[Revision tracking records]
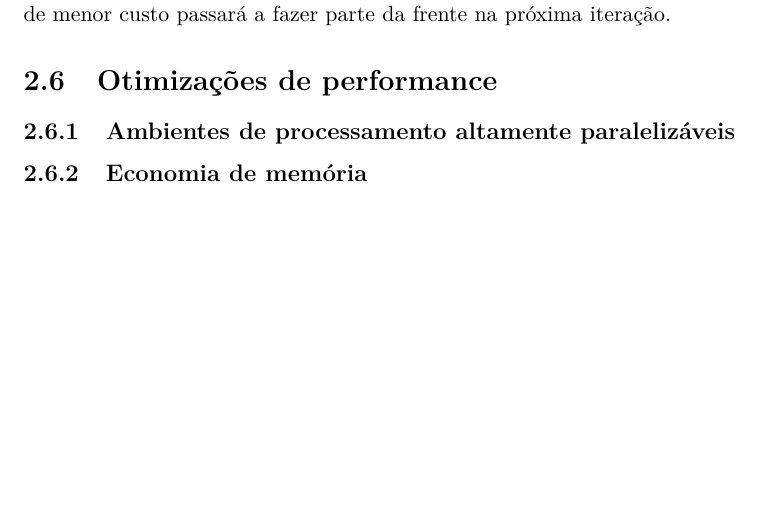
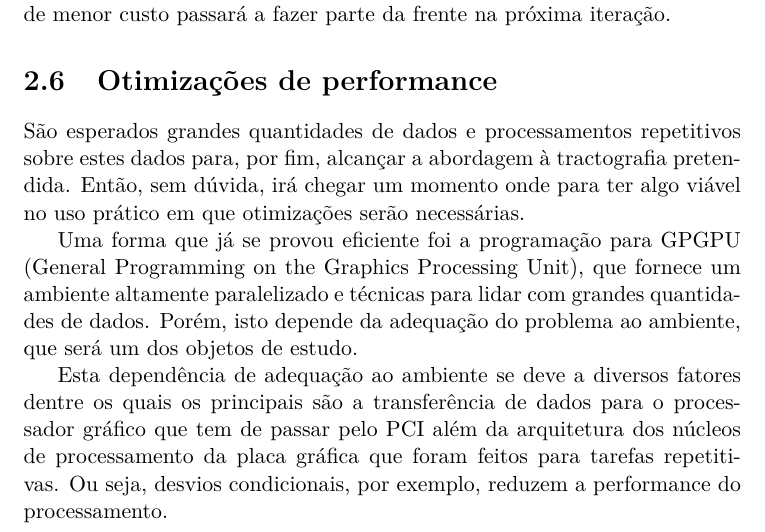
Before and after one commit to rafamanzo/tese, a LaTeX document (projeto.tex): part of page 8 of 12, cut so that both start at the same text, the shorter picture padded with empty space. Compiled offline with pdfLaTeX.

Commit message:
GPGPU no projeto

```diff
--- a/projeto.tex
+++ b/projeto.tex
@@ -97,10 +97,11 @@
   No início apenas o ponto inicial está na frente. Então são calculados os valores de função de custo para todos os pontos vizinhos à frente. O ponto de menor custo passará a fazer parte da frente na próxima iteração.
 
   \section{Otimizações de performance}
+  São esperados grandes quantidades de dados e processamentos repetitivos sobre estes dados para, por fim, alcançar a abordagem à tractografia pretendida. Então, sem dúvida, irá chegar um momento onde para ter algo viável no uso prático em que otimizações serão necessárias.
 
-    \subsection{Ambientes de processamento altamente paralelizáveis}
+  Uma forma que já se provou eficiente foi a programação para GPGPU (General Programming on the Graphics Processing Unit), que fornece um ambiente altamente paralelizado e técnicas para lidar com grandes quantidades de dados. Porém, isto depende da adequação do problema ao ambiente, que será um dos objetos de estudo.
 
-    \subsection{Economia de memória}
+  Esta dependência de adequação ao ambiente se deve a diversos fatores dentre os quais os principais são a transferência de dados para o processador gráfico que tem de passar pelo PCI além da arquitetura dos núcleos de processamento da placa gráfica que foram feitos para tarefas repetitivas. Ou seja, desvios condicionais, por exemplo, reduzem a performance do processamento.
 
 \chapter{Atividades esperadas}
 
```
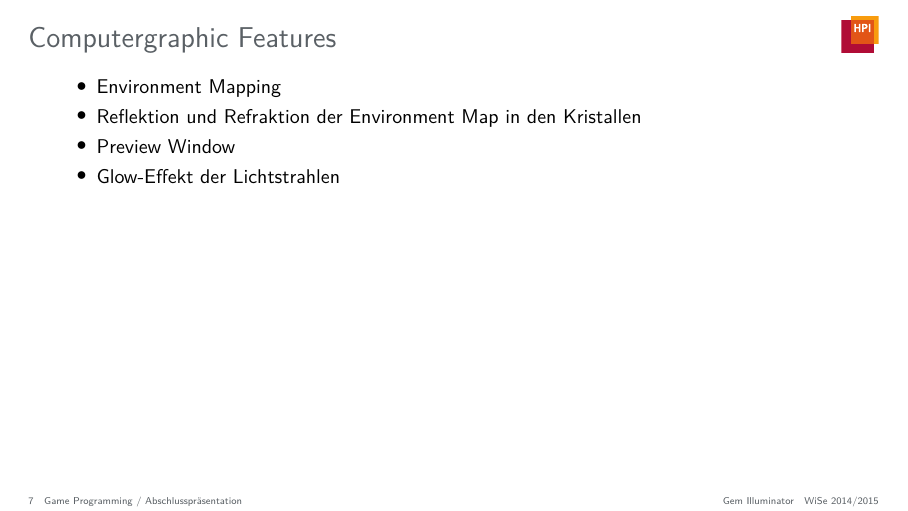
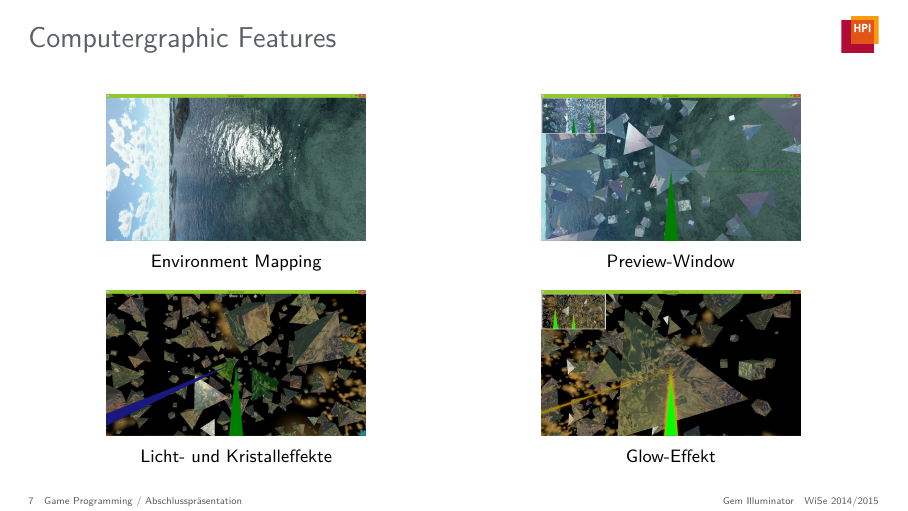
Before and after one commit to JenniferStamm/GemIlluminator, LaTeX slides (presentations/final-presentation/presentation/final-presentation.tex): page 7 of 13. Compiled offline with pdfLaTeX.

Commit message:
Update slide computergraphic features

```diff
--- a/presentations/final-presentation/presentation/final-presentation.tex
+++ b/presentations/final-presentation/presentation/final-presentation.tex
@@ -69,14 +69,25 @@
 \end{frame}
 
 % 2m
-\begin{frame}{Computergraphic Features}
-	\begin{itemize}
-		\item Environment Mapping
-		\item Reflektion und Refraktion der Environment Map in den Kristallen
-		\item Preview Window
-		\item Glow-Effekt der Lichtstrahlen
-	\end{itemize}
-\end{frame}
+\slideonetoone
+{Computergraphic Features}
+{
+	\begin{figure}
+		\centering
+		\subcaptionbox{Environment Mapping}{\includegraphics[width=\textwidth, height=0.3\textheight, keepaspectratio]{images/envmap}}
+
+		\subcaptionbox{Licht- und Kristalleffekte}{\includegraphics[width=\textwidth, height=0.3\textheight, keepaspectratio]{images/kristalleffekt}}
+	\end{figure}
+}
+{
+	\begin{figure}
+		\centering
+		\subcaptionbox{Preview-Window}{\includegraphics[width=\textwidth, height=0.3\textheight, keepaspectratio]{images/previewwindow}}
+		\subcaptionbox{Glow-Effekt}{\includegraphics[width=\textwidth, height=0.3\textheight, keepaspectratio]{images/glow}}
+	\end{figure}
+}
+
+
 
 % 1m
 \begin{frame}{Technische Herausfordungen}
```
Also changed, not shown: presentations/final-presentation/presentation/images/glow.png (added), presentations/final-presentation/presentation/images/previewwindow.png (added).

> Directions for this task
Show the lines of the records that contain the word "presentation".

> Your solution
Before and after one commit to JenniferStamm/GemIlluminator, LaTeX slides (presentations/final-presentation/presentation/final-presentation.tex): page 7 of 13. Compiled offline with pdfLaTeX.
--- a/presentations/final-presentation/presentation/final-presentation.tex
+++ b/presentations/final-presentation/presentation/final-presentation.tex
Also changed, not shown: presentations/final-presentation/presentation/images/glow.png (added), presentations/final-presentation/presentation/images/previewwindow.png (added).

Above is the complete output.